> [DATA SECTION]
_ _ _

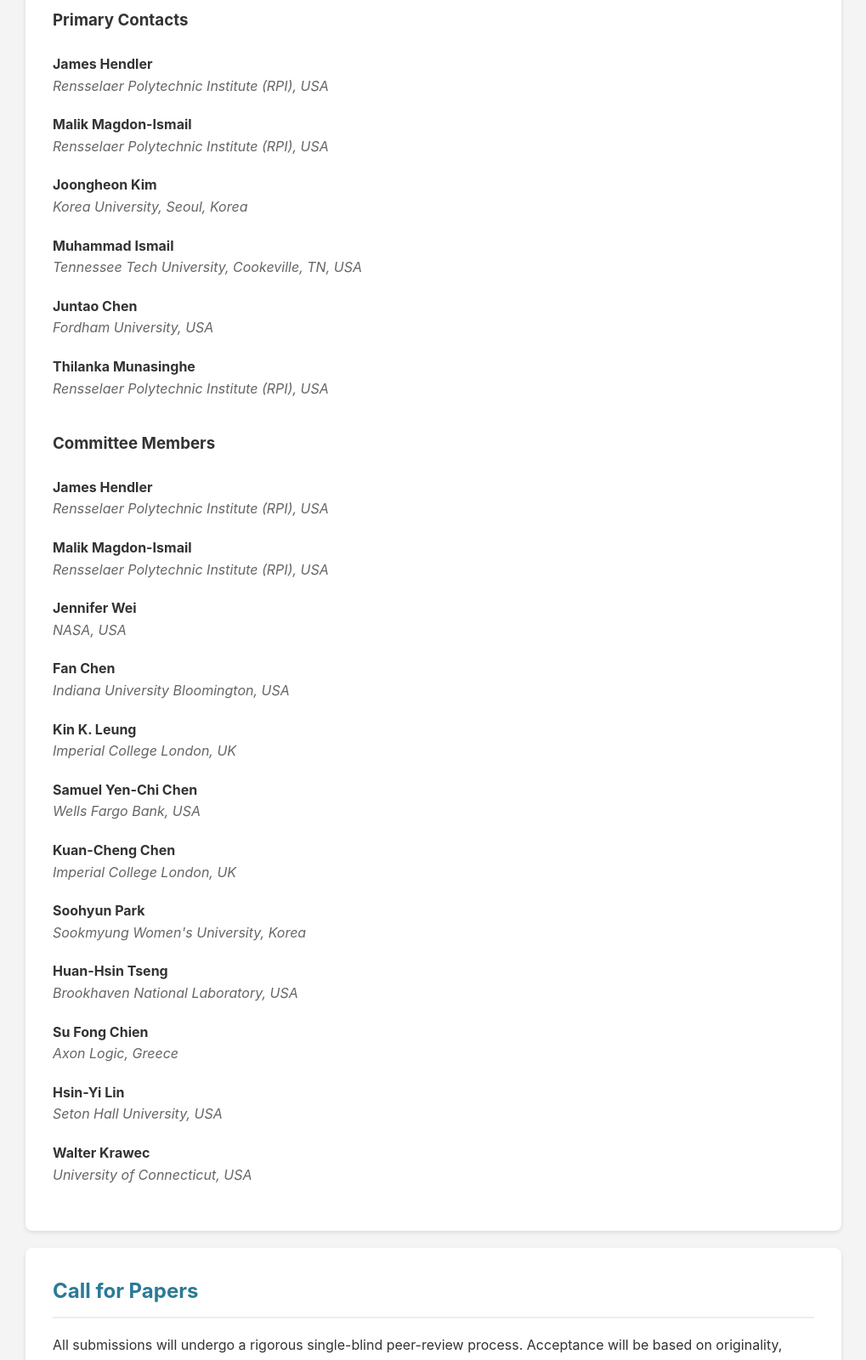
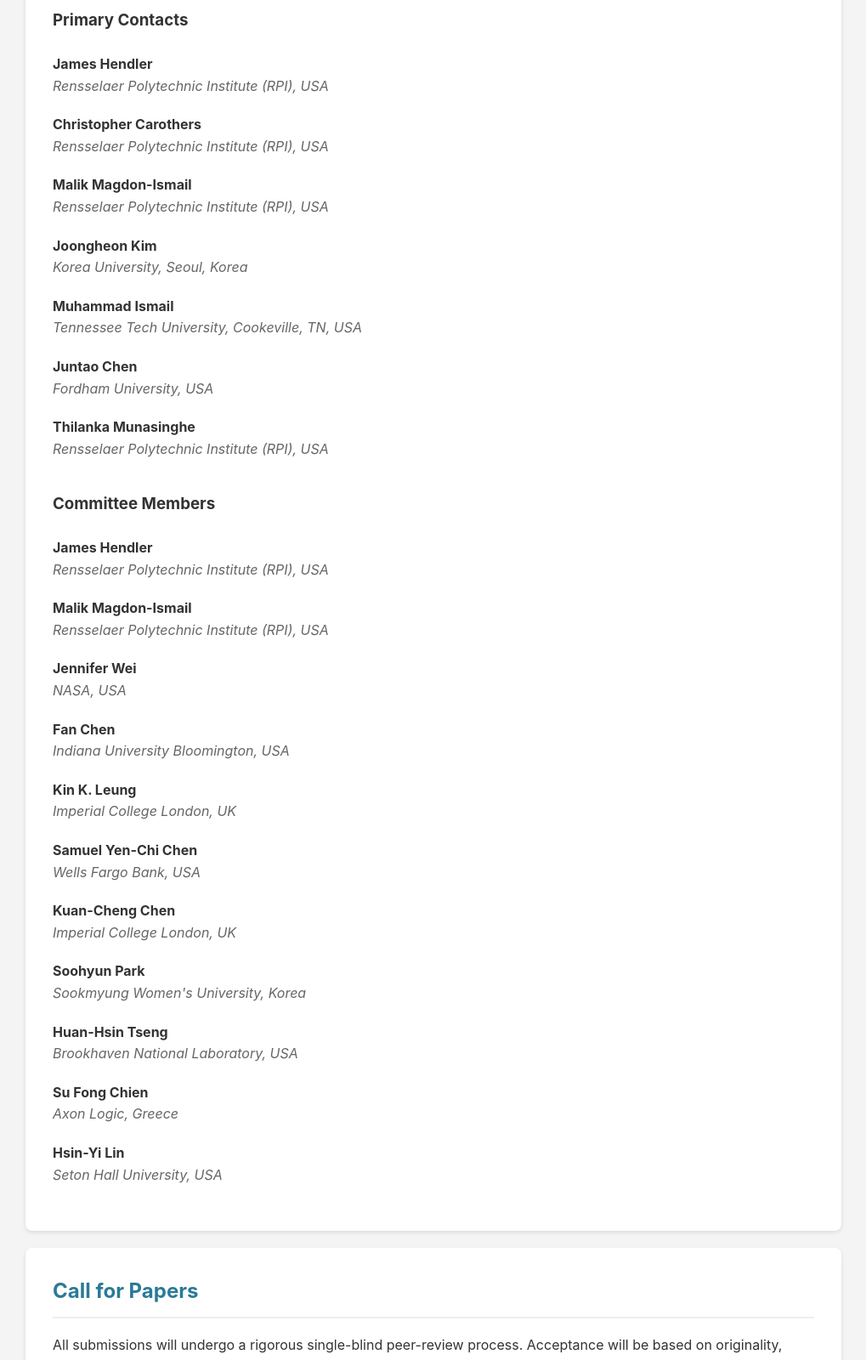
Before and after one commit to QCAI-Workshop/qcai-workshop.github.io, a plain HTML site: page index.html in a window 1280 px wide. Shown: the part 1639-3239 px from the top of the page at 85% size, without its empty margins (130-1149 px from the left). Drawn offline with Linux system fonts and the light colour scheme.

Commit message:
Update index.html
added PC committee names

```diff
--- a/index.html
+++ b/index.html
@@ -158,6 +158,7 @@
             <h3>Primary Contacts</h3>
             <ul class="organizer-list">
                 <li><strong>James Hendler</strong> <span>Rensselaer Polytechnic Institute (RPI), USA</span></li>
+                <li><strong>Christopher Carothers </strong> <span>Rensselaer Polytechnic Institute (RPI), USA</span></li>
                 <li><strong>Malik Magdon-Ismail</strong> <span>Rensselaer Polytechnic Institute (RPI), USA</span></li>
                 <li><strong>Joongheon Kim</strong> <span>Korea University, Seoul, Korea</span></li>
                 <li><strong>Muhammad Ismail</strong> <span>Tennessee Tech University, Cookeville, TN, USA</span></li>
@@ -178,7 +179,7 @@
                 <li><strong>Huan-Hsin Tseng</strong> <span>Brookhaven National Laboratory, USA</span></li>
                 <li><strong>Su Fong Chien</strong> <span>Axon Logic, Greece</span></li>
                 <li><strong>Hsin-Yi Lin</strong> <span>Seton Hall University, USA</span></li>
-                <li><strong>Walter Krawec</strong> <span>University of Connecticut, USA</span></li>
+
             </ul>
         </section>
 
```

_ _ _

> [BRIEF] Copy each line of the listing that contains "University".

> [SOLVED PROBLEM]
                 <li><strong>Joongheon Kim</strong> <span>Korea University, Seoul, Korea</span></li>
                 <li><strong>Muhammad Ismail</strong> <span>Tennessee Tech University, Cookeville, TN, USA</span></li>
                 <li><strong>Hsin-Yi Lin</strong> <span>Seton Hall University, USA</span></li>
-                <li><strong>Walter Krawec</strong> <span>University of Connecticut, USA</span></li>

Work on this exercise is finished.